··· Dataset entries ···
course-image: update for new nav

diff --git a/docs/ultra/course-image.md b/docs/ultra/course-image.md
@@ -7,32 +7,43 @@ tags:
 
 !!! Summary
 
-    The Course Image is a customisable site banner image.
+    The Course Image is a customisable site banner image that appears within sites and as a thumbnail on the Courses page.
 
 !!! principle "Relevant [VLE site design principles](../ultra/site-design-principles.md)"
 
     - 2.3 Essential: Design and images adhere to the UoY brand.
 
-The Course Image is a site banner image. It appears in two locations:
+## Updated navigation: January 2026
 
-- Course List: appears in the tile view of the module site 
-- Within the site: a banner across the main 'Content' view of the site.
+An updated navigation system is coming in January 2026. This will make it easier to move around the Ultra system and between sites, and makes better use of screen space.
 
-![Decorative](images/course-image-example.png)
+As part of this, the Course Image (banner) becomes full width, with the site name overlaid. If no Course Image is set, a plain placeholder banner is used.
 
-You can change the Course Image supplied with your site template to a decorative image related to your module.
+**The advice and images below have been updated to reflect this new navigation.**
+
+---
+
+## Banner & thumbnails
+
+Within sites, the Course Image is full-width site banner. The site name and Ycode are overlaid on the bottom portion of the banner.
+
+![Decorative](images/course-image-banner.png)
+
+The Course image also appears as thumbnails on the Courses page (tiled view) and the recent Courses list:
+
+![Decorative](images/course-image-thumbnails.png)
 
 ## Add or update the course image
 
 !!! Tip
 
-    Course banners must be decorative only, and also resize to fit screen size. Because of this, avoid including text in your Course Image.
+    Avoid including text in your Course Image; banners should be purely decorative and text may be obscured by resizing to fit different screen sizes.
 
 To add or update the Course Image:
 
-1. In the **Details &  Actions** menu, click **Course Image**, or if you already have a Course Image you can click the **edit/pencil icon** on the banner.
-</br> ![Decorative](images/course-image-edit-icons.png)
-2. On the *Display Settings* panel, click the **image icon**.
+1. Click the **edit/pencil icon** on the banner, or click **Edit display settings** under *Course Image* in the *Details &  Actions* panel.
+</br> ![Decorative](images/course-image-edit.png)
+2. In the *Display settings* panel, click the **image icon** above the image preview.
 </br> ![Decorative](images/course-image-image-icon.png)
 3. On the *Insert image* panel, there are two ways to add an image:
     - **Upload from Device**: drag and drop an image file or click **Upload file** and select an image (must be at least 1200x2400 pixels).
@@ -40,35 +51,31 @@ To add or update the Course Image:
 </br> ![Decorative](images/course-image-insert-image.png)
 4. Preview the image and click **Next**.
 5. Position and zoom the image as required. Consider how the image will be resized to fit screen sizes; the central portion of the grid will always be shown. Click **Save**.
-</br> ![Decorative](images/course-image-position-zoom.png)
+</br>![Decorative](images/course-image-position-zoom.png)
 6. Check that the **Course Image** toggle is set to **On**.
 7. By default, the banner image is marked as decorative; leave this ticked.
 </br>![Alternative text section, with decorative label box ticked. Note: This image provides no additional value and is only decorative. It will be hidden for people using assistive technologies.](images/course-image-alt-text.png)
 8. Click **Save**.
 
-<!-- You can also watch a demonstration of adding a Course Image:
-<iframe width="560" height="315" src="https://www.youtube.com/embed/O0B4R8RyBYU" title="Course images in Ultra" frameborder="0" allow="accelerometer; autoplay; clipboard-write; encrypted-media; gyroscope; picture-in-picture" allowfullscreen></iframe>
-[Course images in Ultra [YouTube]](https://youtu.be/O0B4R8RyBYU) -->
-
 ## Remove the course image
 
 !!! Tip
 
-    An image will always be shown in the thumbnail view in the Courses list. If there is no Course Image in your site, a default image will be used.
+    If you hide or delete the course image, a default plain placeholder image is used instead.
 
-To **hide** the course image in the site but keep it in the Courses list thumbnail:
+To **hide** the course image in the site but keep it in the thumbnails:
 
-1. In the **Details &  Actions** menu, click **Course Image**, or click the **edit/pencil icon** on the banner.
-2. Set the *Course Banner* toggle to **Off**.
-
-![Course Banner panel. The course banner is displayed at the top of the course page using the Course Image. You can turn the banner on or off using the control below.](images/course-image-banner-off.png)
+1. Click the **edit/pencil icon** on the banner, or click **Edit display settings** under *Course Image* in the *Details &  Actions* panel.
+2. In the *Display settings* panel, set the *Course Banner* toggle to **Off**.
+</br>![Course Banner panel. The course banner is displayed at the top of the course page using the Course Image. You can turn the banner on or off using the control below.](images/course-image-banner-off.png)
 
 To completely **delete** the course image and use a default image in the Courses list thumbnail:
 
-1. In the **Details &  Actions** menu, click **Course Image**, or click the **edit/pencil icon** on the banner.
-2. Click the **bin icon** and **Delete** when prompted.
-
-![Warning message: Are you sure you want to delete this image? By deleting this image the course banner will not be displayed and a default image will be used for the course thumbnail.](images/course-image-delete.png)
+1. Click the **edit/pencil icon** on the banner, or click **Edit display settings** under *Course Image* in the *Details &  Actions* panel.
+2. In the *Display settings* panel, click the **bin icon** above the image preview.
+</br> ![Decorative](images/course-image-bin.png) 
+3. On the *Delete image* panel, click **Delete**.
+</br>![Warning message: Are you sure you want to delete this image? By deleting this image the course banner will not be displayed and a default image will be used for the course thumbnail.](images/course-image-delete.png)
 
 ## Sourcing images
···
The data must be given again in full. Keep every line identical.

course-image: update for new nav

diff --git a/docs/ultra/course-image.md b/docs/ultra/course-image.md
@@ -7,32 +7,43 @@ tags:
 
 !!! Summary
 
-    The Course Image is a customisable site banner image.
+    The Course Image is a customisable site banner image that appears within sites and as a thumbnail on the Courses page.
 
 !!! principle "Relevant [VLE site design principles](../ultra/site-design-principles.md)"
 
     - 2.3 Essential: Design and images adhere to the UoY brand.
 
-The Course Image is a site banner image. It appears in two locations:
+## Updated navigation: January 2026
 
-- Course List: appears in the tile view of the module site 
-- Within the site: a banner across the main 'Content' view of the site.
+An updated navigation system is coming in January 2026. This will make it easier to move around the Ultra system and between sites, and makes better use of screen space.
 
-![Decorative](images/course-image-example.png)
+As part of this, the Course Image (banner) becomes full width, with the site name overlaid. If no Course Image is set, a plain placeholder banner is used.
 
-You can change the Course Image supplied with your site template to a decorative image related to your module.
+**The advice and images below have been updated to reflect this new navigation.**
+
+---
+
+## Banner & thumbnails
+
+Within sites, the Course Image is full-width site banner. The site name and Ycode are overlaid on the bottom portion of the banner.
+
+![Decorative](images/course-image-banner.png)
+
+The Course image also appears as thumbnails on the Courses page (tiled view) and the recent Courses list:
+
+![Decorative](images/course-image-thumbnails.png)
 
 ## Add or update the course image
 
 !!! Tip
 
-    Course banners must be decorative only, and also resize to fit screen size. Because of this, avoid including text in your Course Image.
+    Avoid including text in your Course Image; banners should be purely decorative and text may be obscured by resizing to fit different screen sizes.
 
 To add or update the Course Image:
 
-1. In the **Details &  Actions** menu, click **Course Image**, or if you already have a Course Image you can click the **edit/pencil icon** on the banner.
-</br> ![Decorative](images/course-image-edit-icons.png)
-2. On the *Display Settings* panel, click the **image icon**.
+1. Click the **edit/pencil icon** on the banner, or click **Edit display settings** under *Course Image* in the *Details &  Actions* panel.
+</br> ![Decorative](images/course-image-edit.png)
+2. In the *Display settings* panel, click the **image icon** above the image preview.
 </br> ![Decorative](images/course-image-image-icon.png)
 3. On the *Insert image* panel, there are two ways to add an image:
     - **Upload from Device**: drag and drop an image file or click **Upload file** and select an image (must be at least 1200x2400 pixels).
@@ -40,35 +51,31 @@ To add or update the Course Image:
 </br> ![Decorative](images/course-image-insert-image.png)
 4. Preview the image and click **Next**.
 5. Position and zoom the image as required. Consider how the image will be resized to fit screen sizes; the central portion of the grid will always be shown. Click **Save**.
-</br> ![Decorative](images/course-image-position-zoom.png)
+</br>![Decorative](images/course-image-position-zoom.png)
 6. Check that the **Course Image** toggle is set to **On**.
 7. By default, the banner image is marked as decorative; leave this ticked.
 </br>![Alternative text section, with decorative label box ticked. Note: This image provides no additional value and is only decorative. It will be hidden for people using assistive technologies.](images/course-image-alt-text.png)
 8. Click **Save**.
 
-<!-- You can also watch a demonstration of adding a Course Image:
-<iframe width="560" height="315" src="https://www.youtube.com/embed/O0B4R8RyBYU" title="Course images in Ultra" frameborder="0" allow="accelerometer; autoplay; clipboard-write; encrypted-media; gyroscope; picture-in-picture" allowfullscreen></iframe>
-[Course images in Ultra [YouTube]](https://youtu.be/O0B4R8RyBYU) -->
-
 ## Remove the course image
 
 !!! Tip
 
-    An image will always be shown in the thumbnail view in the Courses list. If there is no Course Image in your site, a default image will be used.
+    If you hide or delete the course image, a default plain placeholder image is used instead.
 
-To **hide** the course image in the site but keep it in the Courses list thumbnail:
+To **hide** the course image in the site but keep it in the thumbnails:
 
-1. In the **Details &  Actions** menu, click **Course Image**, or click the **edit/pencil icon** on the banner.
-2. Set the *Course Banner* toggle to **Off**.
-
-![Course Banner panel. The course banner is displayed at the top of the course page using the Course Image. You can turn the banner on or off using the control below.](images/course-image-banner-off.png)
+1. Click the **edit/pencil icon** on the banner, or click **Edit display settings** under *Course Image* in the *Details &  Actions* panel.
+2. In the *Display settings* panel, set the *Course Banner* toggle to **Off**.
+</br>![Course Banner panel. The course banner is displayed at the top of the course page using the Course Image. You can turn the banner on or off using the control below.](images/course-image-banner-off.png)
 
 To completely **delete** the course image and use a default image in the Courses list thumbnail:
 
-1. In the **Details &  Actions** menu, click **Course Image**, or click the **edit/pencil icon** on the banner.
-2. Click the **bin icon** and **Delete** when prompted.
-
-![Warning message: Are you sure you want to delete this image? By deleting this image the course banner will not be displayed and a default image will be used for the course thumbnail.](images/course-image-delete.png)
+1. Click the **edit/pencil icon** on the banner, or click **Edit display settings** under *Course Image* in the *Details &  Actions* panel.
+2. In the *Display settings* panel, click the **bin icon** above the image preview.
+</br> ![Decorative](images/course-image-bin.png) 
+3. On the *Delete image* panel, click **Delete**.
+</br>![Warning message: Are you sure you want to delete this image? By deleting this image the course banner will not be displayed and a default image will be used for the course thumbnail.](images/course-image-delete.png)
 
 ## Sourcing images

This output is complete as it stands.